■ Required work
Return the data word for word. Pictures are to be omitted.

■ Material shown
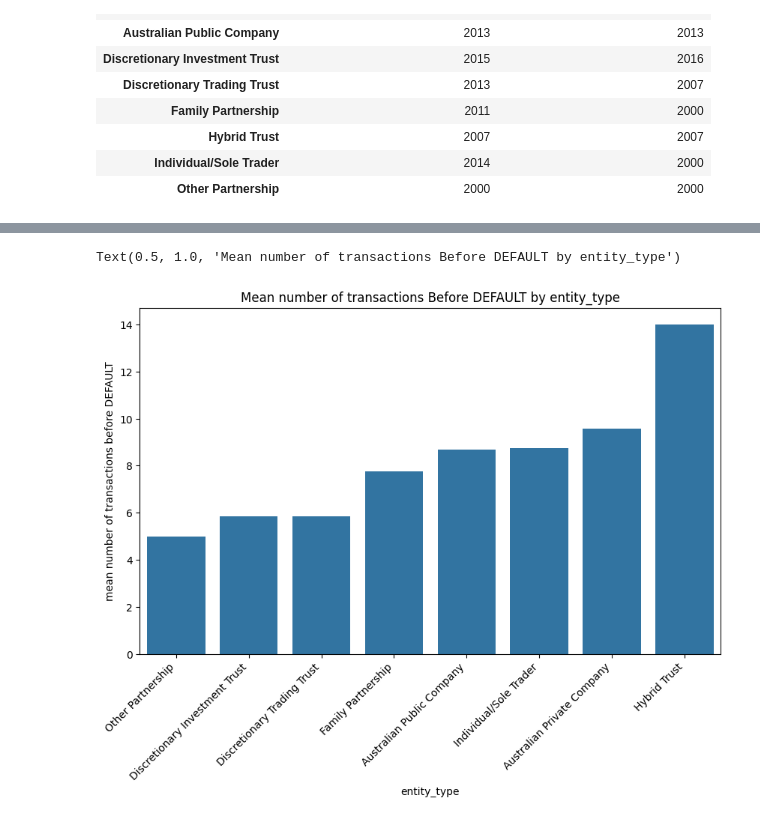
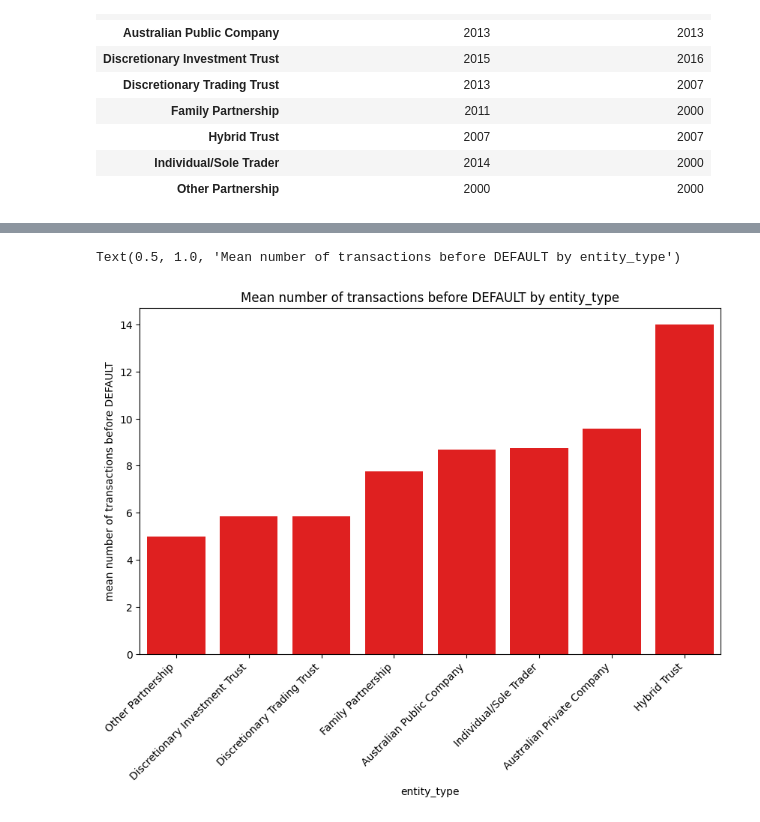
Before and after one commit to jacobpalinski/Payments-Case-Study, a Jupyter notebook: Jacob-Palinski-Case-Study-Python.ipynb, the cells around one changed output, grey strips where cells are left out. Saved outputs shown, nothing was run; the diff lists cells and outputs as text; code cells hidden in the pictures.

```diff
--- a/Jacob-Palinski-Case-Study-Python.ipynb
+++ b/Jacob-Palinski-Case-Study-Python.ipynb
@@ -138,8 +145,9 @@ Hybrid Trust                        1
 2018      6
 Name: count, dtype: int64
 # %%
-# Join the two dataframes into a single dataframe joining on 'client id' column
+# Join the two dataframes into a single dataframe joining on 'client_id' column and sort bsed on 'client_id', 'contract_id' and 'transaction_date'
 merged_df = pd.merge(payments_df, clients_df, on='client_id')
+merged_df = merged_df.sort_values(by=['client_id', 'contract_id', 'transaction_date']).reset_index().iloc[:, 1:]
 merged_df.head()
 # %% [output]
 |  | transaction_id | contract_id | client_id | transaction_date | payment_amt | payment_code | entity_type | ... |
@@ -285,3 +244,5 @@ default_client_ids_df.head(30)
 # %%
-filtered_df = default_client_ids_df.groupby(['entity_type', 'contract_id']).apply(lambda x: x.loc[:x[x['payment_code'] == 'DEFAULT'].index[0]-1] if 'DEFAULT' in x['payment_code'].values else x)
-filtered_df.head(20)
+# Produce dataframe with all payment_code = 'PAYMENT' before first payment_code = 'DEFAULT' for each client_id
+default_client_ids = merged_df[merged_df['payment_code'] == 'DEFAULT']['client_id'].unique()
+default_client_ids_df = merged_df[merged_df['client_id'].isin(default_client_ids)].reset_index()
+filtered_df = default_client_ids_df.groupby(['entity_type', 'contract_id']).apply(lambda x: x.loc[:x[x['payment_code'] == 'DEFAULT'].index[0]-1] if 'DEFAULT' in x['payment_code'].values else x).reset_index(drop=True)
@@ -307,14 +249,14 @@ filtered_df.head(20)
 # %%
-# Mean number of records before DEFAULT transaction by entity type
+# Mean number of records before payment_code = 'DEFAULT' transaction by entity type
 records_per_contract_by_entity_type = filtered_df.reset_index(drop = True).groupby(['entity_type', 'contract_id']).size()
 mean_records_per_contract_by_entity_type = records_per_contract_by_entity_type.groupby('entity_type').mean().reset_index()
 mean_records_per_contract_by_entity_type.columns = ['entity_type', 'mean number of transactions before DEFAULT']
-mean_records_per_contract_by_entity_type_sorted = mean_records_per_contract_by_entity_type.sort_values(by='mean number of transactions before DEFAULT')
+mean_records_per_contract_by_entity_type_sorted_df = mean_records_per_contract_by_entity_type.sort_values(by='mean number of transactions before DEFAULT')
 plt.figure(figsize=(10, 6))
-sns.barplot(x='entity_type', y='mean number of transactions before DEFAULT', data=mean_records_per_contract_by_entity_type_sorted)
+sns.barplot(x='entity_type', y='mean number of transactions before DEFAULT', data=mean_records_per_contract_by_entity_type_sorted_df, color='red')
 plt.xticks(rotation=45, ha='right')
-plt.title('Mean number of transactions Before DEFAULT by entity_type')
+plt.title('Mean number of transactions before DEFAULT by entity_type')
 # %% [output]
-Text(0.5, 1.0, 'Mean number of transactions Before DEFAULT by entity_type')
+Text(0.5, 1.0, 'Mean number of transactions before DEFAULT by entity_type')
-[figure, old version]
+[figure, new version]
 # %%
```
Also changed, not shown: parts of 16 cells of this notebook.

■ Written response
Before and after one commit to jacobpalinski/Payments-Case-Study, a Jupyter notebook: Jacob-Palinski-Case-Study-Python.ipynb, the cells around one changed output, grey strips where cells are left out. Saved outputs shown, nothing was run; the diff lists cells and outputs as text; code cells hidden in the pictures.

```diff
--- a/Jacob-Palinski-Case-Study-Python.ipynb
+++ b/Jacob-Palinski-Case-Study-Python.ipynb
@@ -138,8 +145,9 @@ Hybrid Trust                        1
 2018      6
 Name: count, dtype: int64
 # %%
-# Join the two dataframes into a single dataframe joining on 'client id' column
+# Join the two dataframes into a single dataframe joining on 'client_id' column and sort bsed on 'client_id', 'contract_id' and 'transaction_date'
 merged_df = pd.merge(payments_df, clients_df, on='client_id')
+merged_df = merged_df.sort_values(by=['client_id', 'contract_id', 'transaction_date']).reset_index().iloc[:, 1:]
 merged_df.head()
 # %% [output]
 |  | transaction_id | contract_id | client_id | transaction_date | payment_amt | payment_code | entity_type | ... |
@@ -285,3 +244,5 @@ default_client_ids_df.head(30)
 # %%
-filtered_df = default_client_ids_df.groupby(['entity_type', 'contract_id']).apply(lambda x: x.loc[:x[x['payment_code'] == 'DEFAULT'].index[0]-1] if 'DEFAULT' in x['payment_code'].values else x)
-filtered_df.head(20)
+# Produce dataframe with all payment_code = 'PAYMENT' before first payment_code = 'DEFAULT' for each client_id
+default_client_ids = merged_df[merged_df['payment_code'] == 'DEFAULT']['client_id'].unique()
+default_client_ids_df = merged_df[merged_df['client_id'].isin(default_client_ids)].reset_index()
+filtered_df = default_client_ids_df.groupby(['entity_type', 'contract_id']).apply(lambda x: x.loc[:x[x['payment_code'] == 'DEFAULT'].index[0]-1] if 'DEFAULT' in x['payment_code'].values else x).reset_index(drop=True)
@@ -307,14 +249,14 @@ filtered_df.head(20)
 # %%
-# Mean number of records before DEFAULT transaction by entity type
+# Mean number of records before payment_code = 'DEFAULT' transaction by entity type
 records_per_contract_by_entity_type = filtered_df.reset_index(drop = True).groupby(['entity_type', 'contract_id']).size()
 mean_records_per_contract_by_entity_type = records_per_contract_by_entity_type.groupby('entity_type').mean().reset_index()
 mean_records_per_contract_by_entity_type.columns = ['entity_type', 'mean number of transactions before DEFAULT']
-mean_records_per_contract_by_entity_type_sorted = mean_records_per_contract_by_entity_type.sort_values(by='mean number of transactions before DEFAULT')
+mean_records_per_contract_by_entity_type_sorted_df = mean_records_per_contract_by_entity_type.sort_values(by='mean number of transactions before DEFAULT')
 plt.figure(figsize=(10, 6))
-sns.barplot(x='entity_type', y='mean number of transactions before DEFAULT', data=mean_records_per_contract_by_entity_type_sorted)
+sns.barplot(x='entity_type', y='mean number of transactions before DEFAULT', data=mean_records_per_contract_by_entity_type_sorted_df, color='red')
 plt.xticks(rotation=45, ha='right')
-plt.title('Mean number of transactions Before DEFAULT by entity_type')
+plt.title('Mean number of transactions before DEFAULT by entity_type')
 # %% [output]
-Text(0.5, 1.0, 'Mean number of transactions Before DEFAULT by entity_type')
+Text(0.5, 1.0, 'Mean number of transactions before DEFAULT by entity_type')
-[figure, old version]
+[figure, new version]
 # %%
```
Also changed, not shown: parts of 16 cells of this notebook.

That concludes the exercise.